Modification records
========================================

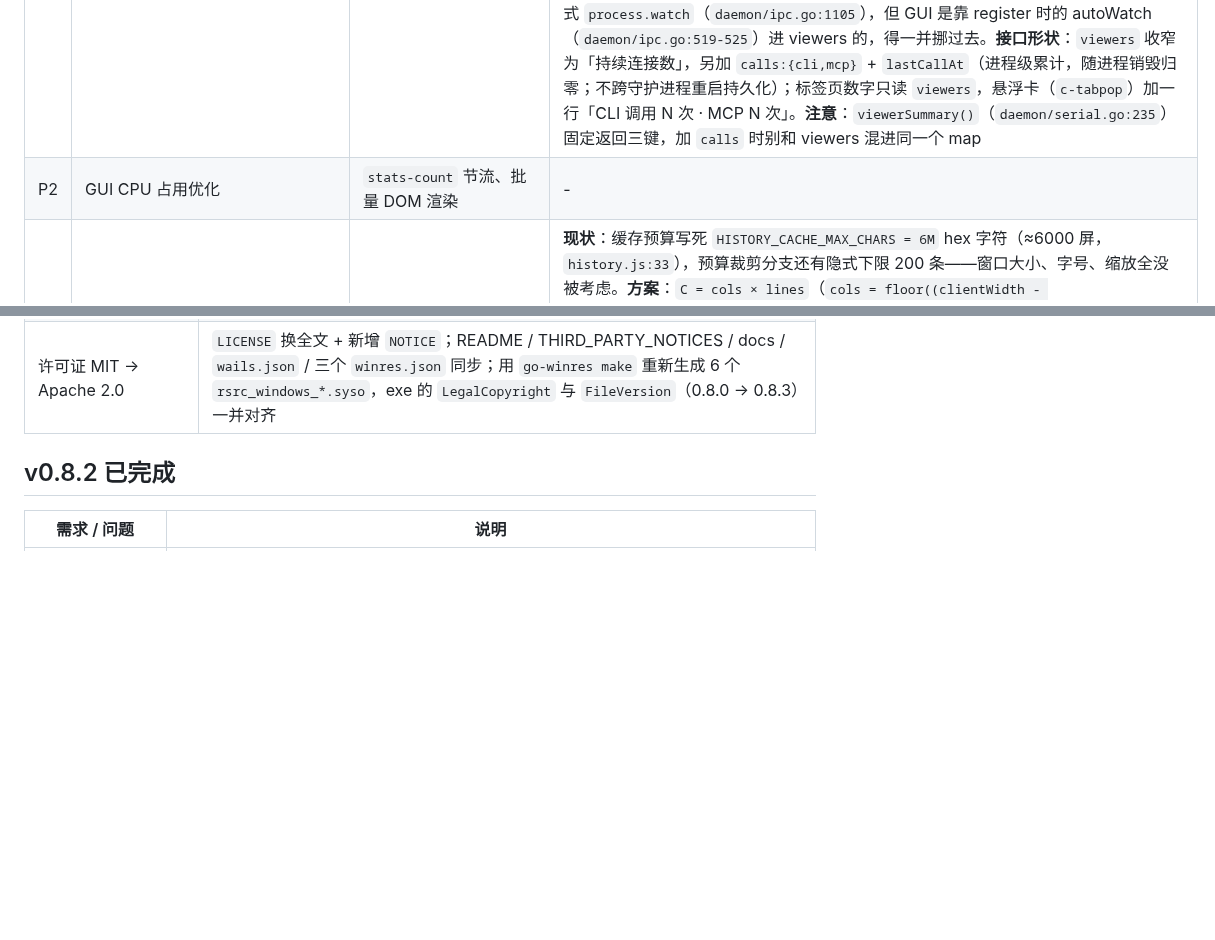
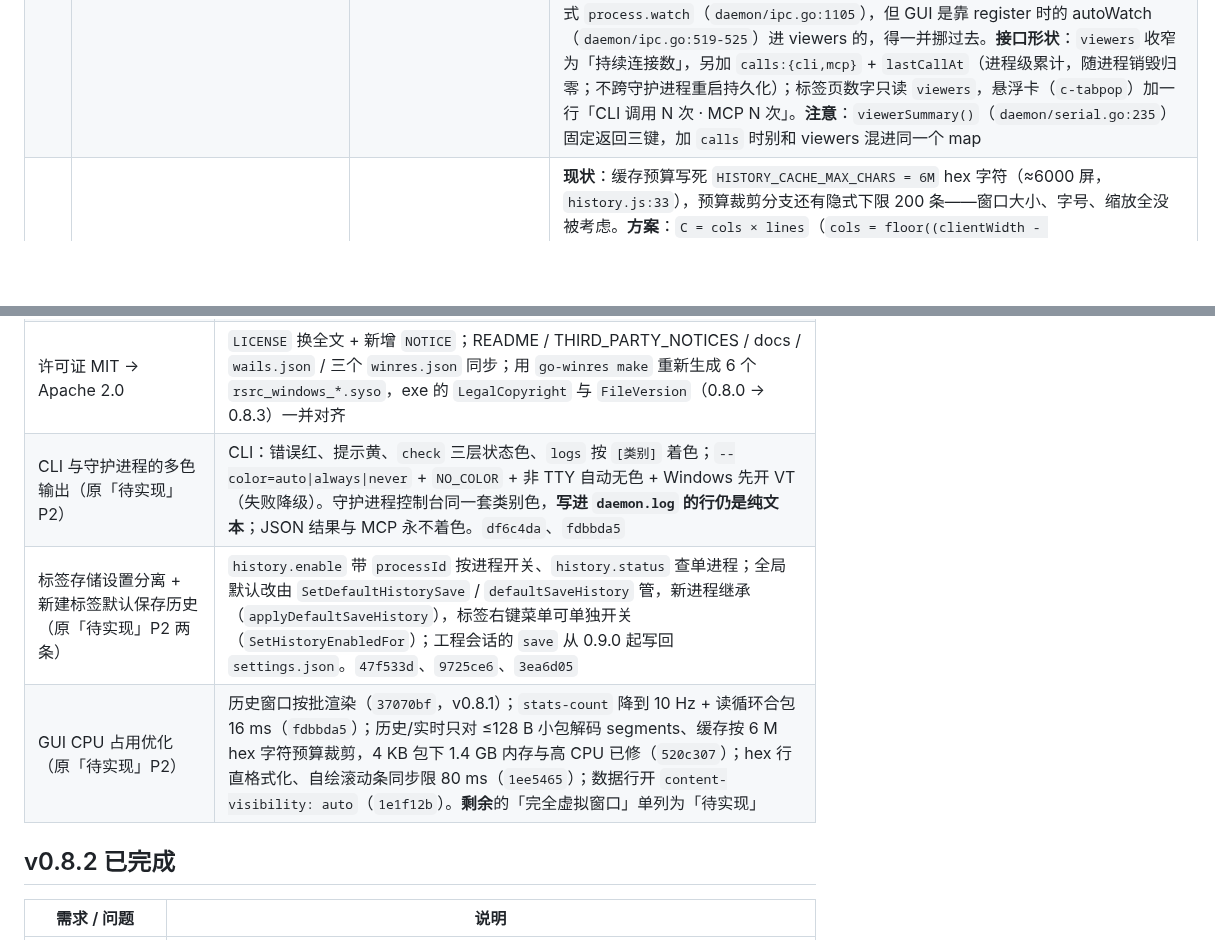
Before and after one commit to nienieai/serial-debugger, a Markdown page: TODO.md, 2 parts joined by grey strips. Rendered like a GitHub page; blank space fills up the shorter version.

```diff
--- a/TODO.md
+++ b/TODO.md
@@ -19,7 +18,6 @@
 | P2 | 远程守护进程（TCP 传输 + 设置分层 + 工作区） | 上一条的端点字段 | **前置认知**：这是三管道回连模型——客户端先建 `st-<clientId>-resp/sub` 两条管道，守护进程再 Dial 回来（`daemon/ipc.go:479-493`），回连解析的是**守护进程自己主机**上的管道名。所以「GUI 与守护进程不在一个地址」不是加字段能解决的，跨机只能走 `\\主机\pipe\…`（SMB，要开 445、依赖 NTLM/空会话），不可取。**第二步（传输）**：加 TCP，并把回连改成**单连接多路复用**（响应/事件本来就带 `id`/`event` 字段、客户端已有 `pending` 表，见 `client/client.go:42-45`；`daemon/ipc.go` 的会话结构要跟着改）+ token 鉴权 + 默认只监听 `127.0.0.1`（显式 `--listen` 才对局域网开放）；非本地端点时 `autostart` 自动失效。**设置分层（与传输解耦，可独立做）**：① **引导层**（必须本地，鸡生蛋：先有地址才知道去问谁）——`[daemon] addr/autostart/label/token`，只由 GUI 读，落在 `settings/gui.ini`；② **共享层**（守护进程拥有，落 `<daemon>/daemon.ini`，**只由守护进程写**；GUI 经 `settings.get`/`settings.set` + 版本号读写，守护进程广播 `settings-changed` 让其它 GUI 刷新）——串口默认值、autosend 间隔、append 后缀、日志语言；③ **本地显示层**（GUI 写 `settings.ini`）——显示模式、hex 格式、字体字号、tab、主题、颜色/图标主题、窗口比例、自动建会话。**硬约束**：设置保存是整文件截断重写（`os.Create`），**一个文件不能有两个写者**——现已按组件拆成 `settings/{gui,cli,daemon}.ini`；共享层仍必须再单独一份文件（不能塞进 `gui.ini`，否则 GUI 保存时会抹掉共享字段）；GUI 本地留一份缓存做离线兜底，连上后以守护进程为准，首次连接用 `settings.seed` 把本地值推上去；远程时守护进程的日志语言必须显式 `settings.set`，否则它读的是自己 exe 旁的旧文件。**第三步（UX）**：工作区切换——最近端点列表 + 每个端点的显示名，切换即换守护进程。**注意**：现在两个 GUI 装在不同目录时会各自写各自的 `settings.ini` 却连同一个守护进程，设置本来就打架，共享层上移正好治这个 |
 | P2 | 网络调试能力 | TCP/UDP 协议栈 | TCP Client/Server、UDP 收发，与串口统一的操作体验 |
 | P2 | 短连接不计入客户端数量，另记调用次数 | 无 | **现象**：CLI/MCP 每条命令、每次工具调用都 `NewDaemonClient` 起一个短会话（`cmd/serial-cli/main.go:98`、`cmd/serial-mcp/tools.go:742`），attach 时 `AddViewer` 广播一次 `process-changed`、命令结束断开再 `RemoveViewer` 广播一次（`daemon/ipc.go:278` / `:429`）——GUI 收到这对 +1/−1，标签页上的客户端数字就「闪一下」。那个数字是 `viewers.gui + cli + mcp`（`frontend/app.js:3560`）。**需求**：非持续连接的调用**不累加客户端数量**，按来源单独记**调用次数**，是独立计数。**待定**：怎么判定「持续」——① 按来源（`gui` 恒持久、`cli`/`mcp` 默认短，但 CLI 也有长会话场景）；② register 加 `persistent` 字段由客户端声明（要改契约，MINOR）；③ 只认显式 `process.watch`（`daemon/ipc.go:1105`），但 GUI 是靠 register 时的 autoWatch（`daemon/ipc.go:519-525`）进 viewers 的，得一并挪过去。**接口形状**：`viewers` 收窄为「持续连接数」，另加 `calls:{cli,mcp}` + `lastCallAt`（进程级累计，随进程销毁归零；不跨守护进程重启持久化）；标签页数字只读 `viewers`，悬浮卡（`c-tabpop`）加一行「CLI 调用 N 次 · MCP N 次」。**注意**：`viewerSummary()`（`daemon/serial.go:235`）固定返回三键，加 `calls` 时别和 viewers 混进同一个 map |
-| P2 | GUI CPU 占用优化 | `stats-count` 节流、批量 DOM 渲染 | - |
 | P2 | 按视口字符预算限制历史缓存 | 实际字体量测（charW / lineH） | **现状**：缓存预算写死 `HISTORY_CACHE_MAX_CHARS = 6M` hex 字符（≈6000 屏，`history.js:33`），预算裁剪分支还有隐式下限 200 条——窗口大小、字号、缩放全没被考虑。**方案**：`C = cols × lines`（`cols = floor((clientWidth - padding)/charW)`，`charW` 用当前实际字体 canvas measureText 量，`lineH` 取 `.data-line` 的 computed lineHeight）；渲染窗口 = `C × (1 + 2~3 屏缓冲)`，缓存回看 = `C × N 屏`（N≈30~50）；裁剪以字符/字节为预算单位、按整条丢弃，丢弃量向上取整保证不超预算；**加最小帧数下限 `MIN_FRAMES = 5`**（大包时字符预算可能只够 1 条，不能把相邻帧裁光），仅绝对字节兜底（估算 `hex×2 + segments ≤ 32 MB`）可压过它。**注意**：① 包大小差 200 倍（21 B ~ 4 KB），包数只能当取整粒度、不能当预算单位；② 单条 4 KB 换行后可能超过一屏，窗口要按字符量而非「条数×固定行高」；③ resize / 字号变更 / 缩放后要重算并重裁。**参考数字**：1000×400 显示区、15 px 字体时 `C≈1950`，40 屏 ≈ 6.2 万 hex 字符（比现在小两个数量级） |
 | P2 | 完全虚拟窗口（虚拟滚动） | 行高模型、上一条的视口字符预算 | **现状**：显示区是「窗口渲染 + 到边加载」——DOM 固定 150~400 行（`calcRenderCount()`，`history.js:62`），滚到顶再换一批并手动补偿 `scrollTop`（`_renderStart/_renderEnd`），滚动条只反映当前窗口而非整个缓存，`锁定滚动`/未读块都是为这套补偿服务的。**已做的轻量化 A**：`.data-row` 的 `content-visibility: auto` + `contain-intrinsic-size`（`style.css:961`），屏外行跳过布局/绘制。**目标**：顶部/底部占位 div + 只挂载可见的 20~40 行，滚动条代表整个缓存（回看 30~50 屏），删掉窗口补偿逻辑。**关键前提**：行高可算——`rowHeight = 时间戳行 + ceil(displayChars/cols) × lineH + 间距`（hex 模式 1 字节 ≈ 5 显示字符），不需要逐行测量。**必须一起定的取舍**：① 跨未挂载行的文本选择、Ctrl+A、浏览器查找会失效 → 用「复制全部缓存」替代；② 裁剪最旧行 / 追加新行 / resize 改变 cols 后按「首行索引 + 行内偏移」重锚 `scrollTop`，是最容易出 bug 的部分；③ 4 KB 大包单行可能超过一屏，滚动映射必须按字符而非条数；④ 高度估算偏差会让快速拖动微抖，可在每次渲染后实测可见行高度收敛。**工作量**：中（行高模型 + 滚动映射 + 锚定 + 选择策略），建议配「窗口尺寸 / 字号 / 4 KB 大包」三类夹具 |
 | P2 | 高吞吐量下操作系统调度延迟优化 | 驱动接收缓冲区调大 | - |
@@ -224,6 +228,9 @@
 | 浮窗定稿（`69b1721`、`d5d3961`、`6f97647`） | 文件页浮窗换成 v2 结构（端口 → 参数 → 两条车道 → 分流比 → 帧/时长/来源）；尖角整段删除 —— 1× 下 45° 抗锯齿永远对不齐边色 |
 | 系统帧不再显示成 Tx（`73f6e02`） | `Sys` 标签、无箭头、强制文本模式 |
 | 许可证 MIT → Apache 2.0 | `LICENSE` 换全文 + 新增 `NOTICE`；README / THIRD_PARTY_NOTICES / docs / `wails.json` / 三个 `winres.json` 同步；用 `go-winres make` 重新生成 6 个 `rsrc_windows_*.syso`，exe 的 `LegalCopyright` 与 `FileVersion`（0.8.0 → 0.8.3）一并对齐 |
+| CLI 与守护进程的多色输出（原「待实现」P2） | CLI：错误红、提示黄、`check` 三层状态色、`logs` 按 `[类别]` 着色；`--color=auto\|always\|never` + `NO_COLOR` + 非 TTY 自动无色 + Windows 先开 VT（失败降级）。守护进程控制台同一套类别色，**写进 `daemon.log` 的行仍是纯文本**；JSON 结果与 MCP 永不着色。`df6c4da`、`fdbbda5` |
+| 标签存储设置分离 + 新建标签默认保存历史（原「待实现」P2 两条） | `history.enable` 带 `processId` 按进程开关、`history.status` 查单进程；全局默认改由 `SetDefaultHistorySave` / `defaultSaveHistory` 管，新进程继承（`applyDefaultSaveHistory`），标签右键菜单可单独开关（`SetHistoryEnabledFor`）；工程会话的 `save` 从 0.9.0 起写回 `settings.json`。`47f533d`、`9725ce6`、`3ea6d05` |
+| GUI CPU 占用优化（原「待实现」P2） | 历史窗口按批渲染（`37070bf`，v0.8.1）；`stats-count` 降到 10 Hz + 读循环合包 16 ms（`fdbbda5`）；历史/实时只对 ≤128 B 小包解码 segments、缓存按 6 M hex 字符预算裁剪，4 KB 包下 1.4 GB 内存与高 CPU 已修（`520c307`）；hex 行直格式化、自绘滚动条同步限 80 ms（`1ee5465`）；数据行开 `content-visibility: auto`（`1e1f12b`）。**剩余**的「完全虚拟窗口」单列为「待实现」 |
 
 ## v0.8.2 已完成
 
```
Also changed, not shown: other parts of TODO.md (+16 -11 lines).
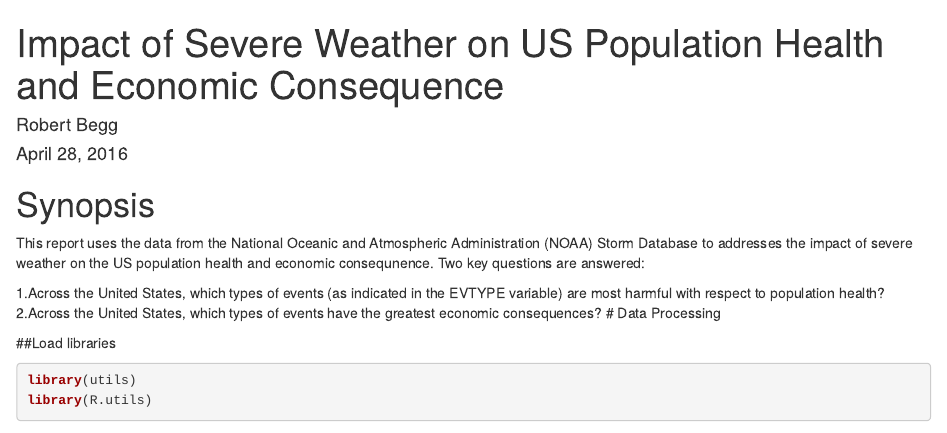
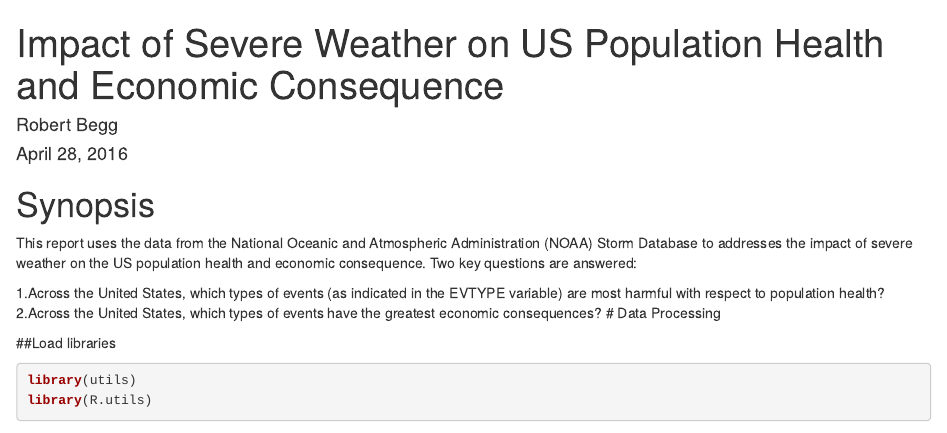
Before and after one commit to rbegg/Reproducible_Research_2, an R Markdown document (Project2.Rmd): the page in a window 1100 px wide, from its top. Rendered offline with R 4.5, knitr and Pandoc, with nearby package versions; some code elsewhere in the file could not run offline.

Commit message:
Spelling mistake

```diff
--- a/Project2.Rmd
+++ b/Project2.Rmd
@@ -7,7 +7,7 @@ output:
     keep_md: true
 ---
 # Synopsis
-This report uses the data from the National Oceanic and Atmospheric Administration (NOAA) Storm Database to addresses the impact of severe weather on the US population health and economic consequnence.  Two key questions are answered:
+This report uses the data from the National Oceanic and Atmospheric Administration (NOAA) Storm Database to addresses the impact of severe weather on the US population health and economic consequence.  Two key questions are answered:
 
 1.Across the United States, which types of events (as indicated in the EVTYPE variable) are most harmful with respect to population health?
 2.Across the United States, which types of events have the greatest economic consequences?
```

========================================

● Work order: The required answer is each line of the entries containing the string "TODO".

● Solution for this task:
Before and after one commit to nienieai/serial-debugger, a Markdown page: TODO.md, 2 parts joined by grey strips. Rendered like a GitHub page; blank space fills up the shorter version.
--- a/TODO.md
+++ b/TODO.md
Also changed, not shown: other parts of TODO.md (+16 -11 lines).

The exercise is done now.